- **Prompt**
Work through the data below and state how many lines contain "members", giving that number alone.

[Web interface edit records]

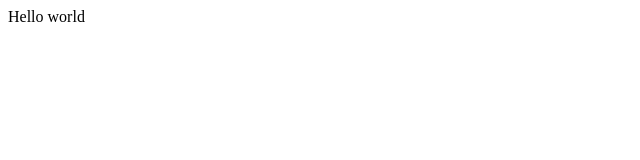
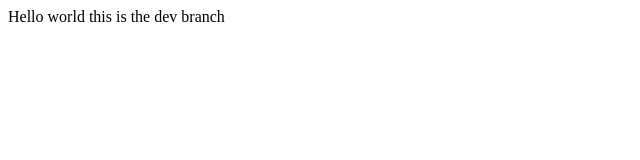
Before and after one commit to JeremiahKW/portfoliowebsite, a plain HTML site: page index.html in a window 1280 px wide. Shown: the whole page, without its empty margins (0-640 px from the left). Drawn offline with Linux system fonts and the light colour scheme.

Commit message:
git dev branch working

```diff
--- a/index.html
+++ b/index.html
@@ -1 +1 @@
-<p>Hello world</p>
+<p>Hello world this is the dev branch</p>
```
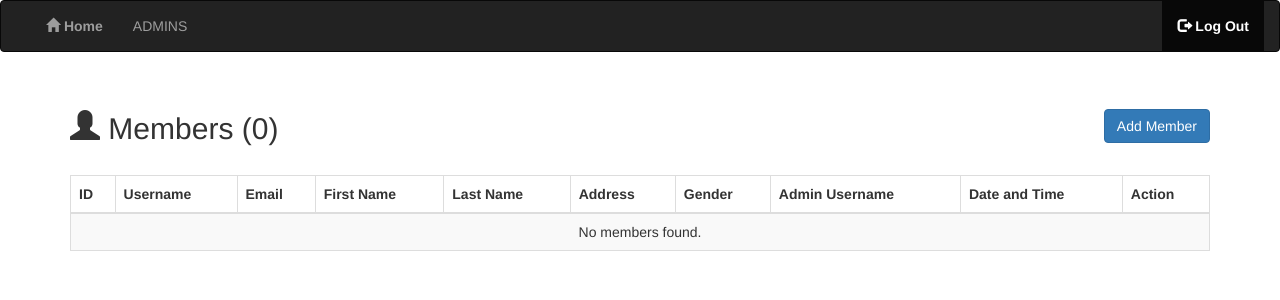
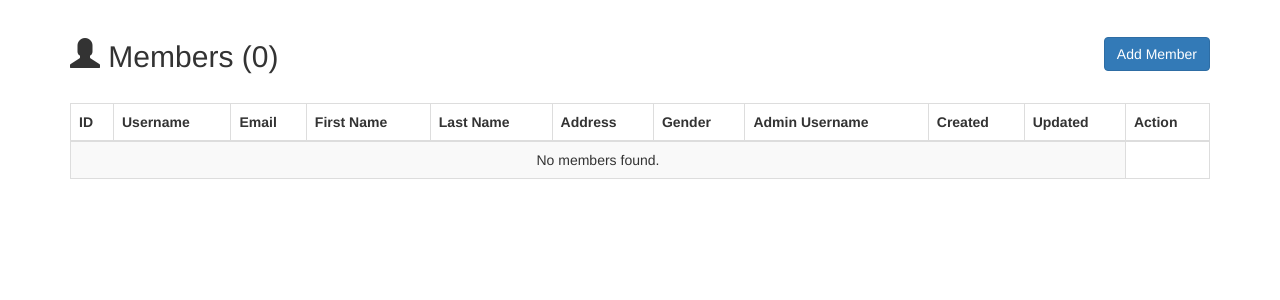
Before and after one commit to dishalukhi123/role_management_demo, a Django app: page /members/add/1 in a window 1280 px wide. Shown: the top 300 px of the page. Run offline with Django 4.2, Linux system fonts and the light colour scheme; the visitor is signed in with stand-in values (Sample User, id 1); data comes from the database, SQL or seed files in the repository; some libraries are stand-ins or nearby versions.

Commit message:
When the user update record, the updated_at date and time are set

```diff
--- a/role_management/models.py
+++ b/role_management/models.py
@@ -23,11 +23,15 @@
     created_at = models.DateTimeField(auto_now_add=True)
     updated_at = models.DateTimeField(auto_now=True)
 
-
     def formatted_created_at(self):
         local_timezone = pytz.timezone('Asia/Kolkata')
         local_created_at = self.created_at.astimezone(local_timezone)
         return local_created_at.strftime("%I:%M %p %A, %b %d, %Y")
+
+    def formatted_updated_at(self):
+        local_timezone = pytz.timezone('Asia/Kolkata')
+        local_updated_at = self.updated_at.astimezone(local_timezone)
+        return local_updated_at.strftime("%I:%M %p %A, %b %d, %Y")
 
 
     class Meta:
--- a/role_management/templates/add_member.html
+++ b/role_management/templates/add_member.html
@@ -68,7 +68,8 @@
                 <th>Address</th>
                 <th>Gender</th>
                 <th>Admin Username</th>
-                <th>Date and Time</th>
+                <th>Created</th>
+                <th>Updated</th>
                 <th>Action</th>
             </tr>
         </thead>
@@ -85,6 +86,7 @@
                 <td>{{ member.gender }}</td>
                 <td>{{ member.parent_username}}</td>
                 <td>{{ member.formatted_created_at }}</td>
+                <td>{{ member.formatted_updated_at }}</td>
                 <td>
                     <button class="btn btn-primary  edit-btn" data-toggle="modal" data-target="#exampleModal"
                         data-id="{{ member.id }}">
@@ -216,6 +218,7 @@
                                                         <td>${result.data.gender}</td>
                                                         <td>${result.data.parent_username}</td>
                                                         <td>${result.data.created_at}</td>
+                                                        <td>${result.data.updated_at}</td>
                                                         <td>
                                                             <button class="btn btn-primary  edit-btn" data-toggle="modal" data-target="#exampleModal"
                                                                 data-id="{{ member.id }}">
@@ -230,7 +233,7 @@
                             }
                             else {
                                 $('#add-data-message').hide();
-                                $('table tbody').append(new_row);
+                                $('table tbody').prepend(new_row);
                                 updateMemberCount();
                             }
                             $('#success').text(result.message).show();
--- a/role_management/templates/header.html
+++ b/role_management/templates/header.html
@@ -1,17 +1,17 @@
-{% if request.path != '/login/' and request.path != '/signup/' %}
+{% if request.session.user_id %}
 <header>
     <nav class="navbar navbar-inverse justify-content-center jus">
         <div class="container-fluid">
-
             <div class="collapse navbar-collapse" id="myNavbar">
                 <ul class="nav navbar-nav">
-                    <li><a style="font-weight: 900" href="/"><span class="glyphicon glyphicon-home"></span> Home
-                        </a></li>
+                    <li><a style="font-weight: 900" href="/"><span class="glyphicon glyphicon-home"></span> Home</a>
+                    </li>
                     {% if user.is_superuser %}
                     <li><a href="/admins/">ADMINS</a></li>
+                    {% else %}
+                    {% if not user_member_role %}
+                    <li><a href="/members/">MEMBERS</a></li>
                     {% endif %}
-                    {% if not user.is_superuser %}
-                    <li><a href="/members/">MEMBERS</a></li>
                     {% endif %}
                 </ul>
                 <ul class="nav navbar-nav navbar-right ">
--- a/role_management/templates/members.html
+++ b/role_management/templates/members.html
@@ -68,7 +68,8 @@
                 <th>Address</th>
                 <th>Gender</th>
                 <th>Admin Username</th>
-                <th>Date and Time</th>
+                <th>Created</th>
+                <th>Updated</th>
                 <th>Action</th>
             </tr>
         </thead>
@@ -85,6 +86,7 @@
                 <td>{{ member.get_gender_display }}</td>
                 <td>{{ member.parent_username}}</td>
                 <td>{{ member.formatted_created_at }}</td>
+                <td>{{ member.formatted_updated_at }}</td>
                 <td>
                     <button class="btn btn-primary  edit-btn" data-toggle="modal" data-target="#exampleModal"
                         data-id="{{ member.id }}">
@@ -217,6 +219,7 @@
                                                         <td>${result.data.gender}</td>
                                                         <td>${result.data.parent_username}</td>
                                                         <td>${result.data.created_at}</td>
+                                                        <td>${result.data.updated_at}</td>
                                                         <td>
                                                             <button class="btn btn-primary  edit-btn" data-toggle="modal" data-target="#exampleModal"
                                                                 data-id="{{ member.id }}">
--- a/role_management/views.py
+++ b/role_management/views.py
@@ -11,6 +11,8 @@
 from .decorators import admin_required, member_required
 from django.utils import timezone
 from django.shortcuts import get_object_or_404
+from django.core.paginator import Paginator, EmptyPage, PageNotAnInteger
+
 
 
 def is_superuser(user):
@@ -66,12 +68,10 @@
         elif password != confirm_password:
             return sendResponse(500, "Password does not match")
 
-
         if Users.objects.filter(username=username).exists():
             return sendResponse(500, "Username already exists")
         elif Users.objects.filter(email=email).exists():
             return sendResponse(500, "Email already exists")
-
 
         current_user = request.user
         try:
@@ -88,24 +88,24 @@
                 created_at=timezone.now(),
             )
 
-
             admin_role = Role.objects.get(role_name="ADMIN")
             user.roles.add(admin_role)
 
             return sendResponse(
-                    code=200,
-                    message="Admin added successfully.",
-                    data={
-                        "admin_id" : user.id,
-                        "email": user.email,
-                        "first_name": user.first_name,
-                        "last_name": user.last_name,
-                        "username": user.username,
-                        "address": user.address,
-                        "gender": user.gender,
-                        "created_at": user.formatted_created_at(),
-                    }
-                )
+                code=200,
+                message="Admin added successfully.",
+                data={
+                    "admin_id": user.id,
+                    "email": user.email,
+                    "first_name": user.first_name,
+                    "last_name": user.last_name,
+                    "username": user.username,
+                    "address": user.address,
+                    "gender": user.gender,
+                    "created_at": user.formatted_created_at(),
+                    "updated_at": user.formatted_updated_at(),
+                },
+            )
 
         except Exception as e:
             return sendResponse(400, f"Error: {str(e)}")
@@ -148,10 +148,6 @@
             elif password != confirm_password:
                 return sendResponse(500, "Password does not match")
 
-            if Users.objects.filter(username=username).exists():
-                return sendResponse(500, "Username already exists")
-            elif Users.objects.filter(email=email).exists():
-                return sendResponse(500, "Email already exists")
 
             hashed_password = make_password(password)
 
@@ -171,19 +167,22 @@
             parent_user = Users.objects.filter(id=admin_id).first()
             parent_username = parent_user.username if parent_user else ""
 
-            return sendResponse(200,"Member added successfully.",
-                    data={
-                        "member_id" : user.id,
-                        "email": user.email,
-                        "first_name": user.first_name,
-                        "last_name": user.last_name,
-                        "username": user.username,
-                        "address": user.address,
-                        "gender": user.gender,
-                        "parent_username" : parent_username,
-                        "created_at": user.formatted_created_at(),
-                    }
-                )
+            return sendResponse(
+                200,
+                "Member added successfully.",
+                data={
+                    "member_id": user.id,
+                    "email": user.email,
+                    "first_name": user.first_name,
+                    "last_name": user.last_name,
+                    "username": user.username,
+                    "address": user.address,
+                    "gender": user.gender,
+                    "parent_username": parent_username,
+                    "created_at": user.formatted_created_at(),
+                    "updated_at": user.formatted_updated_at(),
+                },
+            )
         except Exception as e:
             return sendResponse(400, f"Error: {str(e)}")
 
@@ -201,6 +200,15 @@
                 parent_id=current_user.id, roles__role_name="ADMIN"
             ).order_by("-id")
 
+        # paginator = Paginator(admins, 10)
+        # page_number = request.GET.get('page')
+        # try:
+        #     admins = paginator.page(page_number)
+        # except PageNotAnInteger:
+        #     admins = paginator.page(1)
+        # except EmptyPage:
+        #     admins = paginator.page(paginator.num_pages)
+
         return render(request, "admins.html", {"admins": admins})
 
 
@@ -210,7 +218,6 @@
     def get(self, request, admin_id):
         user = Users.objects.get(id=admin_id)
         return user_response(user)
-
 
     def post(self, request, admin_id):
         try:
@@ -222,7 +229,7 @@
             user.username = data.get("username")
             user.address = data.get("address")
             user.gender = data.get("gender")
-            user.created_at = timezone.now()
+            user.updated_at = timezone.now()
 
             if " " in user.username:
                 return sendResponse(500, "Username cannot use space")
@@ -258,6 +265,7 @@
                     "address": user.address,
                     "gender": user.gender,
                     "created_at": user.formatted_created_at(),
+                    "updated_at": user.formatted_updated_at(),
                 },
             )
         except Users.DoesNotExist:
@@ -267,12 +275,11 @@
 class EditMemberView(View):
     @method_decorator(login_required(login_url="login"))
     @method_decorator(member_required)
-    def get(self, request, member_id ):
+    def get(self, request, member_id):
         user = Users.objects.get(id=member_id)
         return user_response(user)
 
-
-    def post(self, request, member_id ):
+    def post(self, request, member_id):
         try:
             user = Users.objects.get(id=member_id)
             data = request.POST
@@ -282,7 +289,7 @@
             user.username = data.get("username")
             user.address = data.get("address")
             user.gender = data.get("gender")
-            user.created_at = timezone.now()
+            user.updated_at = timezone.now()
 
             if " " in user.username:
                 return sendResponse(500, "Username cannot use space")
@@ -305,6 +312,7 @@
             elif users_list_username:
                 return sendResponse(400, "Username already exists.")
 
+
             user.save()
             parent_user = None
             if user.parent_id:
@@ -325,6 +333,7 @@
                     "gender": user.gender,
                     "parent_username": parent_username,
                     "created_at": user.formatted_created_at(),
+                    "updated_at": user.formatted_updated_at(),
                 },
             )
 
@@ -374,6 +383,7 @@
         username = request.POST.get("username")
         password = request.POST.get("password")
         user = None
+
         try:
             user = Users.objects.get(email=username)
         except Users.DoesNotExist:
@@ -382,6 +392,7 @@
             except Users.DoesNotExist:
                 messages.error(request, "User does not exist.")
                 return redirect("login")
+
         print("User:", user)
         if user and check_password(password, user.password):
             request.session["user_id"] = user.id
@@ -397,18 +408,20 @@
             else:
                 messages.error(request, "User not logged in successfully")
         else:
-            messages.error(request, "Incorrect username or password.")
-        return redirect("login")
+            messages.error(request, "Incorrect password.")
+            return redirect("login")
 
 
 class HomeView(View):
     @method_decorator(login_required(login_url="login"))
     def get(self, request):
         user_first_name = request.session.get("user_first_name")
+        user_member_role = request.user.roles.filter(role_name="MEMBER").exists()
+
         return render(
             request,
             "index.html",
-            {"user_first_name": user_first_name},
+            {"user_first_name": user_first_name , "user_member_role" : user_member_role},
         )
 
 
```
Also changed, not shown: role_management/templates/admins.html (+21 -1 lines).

- **Result of the exercise**
5